Book picks similar to
The Civil War Day by Day by Philip R.N. Katcher
A Savage War: A Military History of the Civil War
Williamson Murray - 2016
It combined the projection of military might across a continent on a scale never before seen with an unprecedented mass mobilization of peoples. Yet despite the revolutionizing aspects of the Civil War, its leaders faced the same uncertainties and vagaries of chance that have vexed combatants since the days of Thucydides and the Peloponnesian War. "A Savage War" sheds critical new light on this defining chapter in military history.In a masterful narrative that propels readers from the first shots fired at Fort Sumter to the surrender of Robert E. Lee's army at Appomattox, Williamson Murray and Wayne Wei-siang Hsieh bring every aspect of the battlefield vividly to life. They show how this new way of waging war was made possible by the powerful historical forces unleashed by the Industrial Revolution and the French Revolution, yet how the war was far from being simply a story of the triumph of superior machines. Despite the Union's material superiority, a Union victory remained in doubt for most of the war. Murray and Hsieh paint indelible portraits of Abraham Lincoln, Ulysses S. Grant, William Tecumseh Sherman, and other major figures whose leadership, judgment, and personal character played such decisive roles in the fate of a nation. They also examine how the Army of the Potomac, the Army of Northern Virginia, and the other major armies developed entirely different cultures that influenced the war's outcome.A military history of breathtaking sweep and scope, "A Savage War" reveals how the Civil War ushered in the age of modern warfare.
Allegiance: Fort Sumter, Charleston, and the Beginning of the Civil War
David Detzer - 2001
The six-month-long agony that began with Lincoln's election in November sputtered from one crisis to the next, and finally exploded as the soldiers at Sumter neared starvation. With little help from Washington, D.C., Major Robert Anderson, a soldier whose experience had taught him above all that war is the poorest form of policy, almost single-handedly forestalled the beginning of the war until he finally had no choice but to fight. Skillfully re-created from a decade of extensive research, Allegiance exposes the passions that led to the fighting, the sober reflections of the man who restrained its outbreak, and the individuals on both sides who changed American history forever.
Valor in Vietnam: Chronicles of Honor, Courage, and Sacrifice: 1963-1977
Allen B. Clark - 2012
The Vietnam War lives on famously and infamously dependent on political points of view, but those who have “been there, done that” have a highly personalized window on their time of that history. Valor in Vietnam focuses on nineteen stories of Vietnam, stories of celebrated characters in the veteran community, compelling war narratives, vignettes of battles, and the emotional impact on the combatants. It is replete with leadership lessons as well as valuable insights that are just as applicable today as they were forty years ago.This is an anecdotal history of America’s war in Vietnam composed of firsthand narratives by Vietnam War veterans presented in chronological order.
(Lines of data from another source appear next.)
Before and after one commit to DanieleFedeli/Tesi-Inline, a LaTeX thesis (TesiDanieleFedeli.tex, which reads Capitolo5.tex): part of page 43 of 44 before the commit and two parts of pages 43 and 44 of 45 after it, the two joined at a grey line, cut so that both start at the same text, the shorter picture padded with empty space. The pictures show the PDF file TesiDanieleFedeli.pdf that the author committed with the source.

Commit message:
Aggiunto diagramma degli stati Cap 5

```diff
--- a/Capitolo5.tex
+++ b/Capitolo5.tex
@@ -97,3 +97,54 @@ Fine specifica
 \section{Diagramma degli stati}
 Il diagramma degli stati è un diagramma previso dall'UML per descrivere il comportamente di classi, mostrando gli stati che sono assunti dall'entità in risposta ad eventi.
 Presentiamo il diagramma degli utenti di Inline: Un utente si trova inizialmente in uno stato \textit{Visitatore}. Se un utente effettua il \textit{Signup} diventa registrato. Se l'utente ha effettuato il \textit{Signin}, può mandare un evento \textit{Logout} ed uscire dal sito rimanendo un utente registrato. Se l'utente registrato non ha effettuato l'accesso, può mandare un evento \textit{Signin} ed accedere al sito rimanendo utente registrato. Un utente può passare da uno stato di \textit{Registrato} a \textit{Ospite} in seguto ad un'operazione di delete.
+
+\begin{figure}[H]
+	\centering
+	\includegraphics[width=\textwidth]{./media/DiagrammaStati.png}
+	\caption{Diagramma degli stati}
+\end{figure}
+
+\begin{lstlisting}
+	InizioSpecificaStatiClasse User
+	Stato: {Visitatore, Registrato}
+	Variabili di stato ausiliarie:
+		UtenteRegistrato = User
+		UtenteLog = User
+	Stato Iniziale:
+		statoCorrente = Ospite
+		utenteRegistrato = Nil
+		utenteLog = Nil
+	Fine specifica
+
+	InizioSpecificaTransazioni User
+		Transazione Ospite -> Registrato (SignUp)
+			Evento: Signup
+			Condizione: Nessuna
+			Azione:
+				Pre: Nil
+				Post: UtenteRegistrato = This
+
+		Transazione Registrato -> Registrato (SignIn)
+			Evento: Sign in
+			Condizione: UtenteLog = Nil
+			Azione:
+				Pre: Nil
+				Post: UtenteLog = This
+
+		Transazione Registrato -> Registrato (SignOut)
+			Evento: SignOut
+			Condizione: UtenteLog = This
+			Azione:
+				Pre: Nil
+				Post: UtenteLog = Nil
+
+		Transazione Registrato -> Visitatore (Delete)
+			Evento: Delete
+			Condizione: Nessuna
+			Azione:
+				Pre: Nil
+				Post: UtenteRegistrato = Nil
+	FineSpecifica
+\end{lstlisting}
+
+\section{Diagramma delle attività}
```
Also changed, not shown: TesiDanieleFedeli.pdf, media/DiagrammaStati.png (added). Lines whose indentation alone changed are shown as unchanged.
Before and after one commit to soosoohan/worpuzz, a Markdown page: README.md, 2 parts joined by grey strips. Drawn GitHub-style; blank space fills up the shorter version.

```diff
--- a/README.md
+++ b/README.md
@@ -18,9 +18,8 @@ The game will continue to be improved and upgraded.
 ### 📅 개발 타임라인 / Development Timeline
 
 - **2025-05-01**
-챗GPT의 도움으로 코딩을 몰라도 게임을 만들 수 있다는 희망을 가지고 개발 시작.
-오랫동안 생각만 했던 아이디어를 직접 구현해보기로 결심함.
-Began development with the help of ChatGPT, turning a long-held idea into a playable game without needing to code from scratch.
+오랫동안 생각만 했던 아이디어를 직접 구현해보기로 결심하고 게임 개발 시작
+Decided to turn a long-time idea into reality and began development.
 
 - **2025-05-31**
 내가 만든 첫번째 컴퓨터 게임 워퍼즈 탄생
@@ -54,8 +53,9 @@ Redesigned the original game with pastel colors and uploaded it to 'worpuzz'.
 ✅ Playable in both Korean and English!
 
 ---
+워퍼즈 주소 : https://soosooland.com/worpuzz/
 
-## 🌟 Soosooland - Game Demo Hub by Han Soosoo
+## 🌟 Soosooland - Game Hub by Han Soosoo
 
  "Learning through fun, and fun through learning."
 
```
They are intense, emotional, and highly personal stories. Connecting each of them is a brief historical commentary of that period of the war, the geography of the story, and the contemporary strategy written by Lewis Sorley, West Point class of 1956, and author of A Better War and Westmoreland.With a foreword by Lt. Gen. Dave R. Palmer, U.S. Army (Ret.), Valor in Vietnam presents a historical overview of the war through the eyes of participants in each branch of service and throughout the entire course of the war. Simply put, their stories serve to reflect the commitment, honor, and dedication with which America’s veterans performed their service.
Chosin: Heroic Ordeal of the Korean War
Eric Hammel - 1981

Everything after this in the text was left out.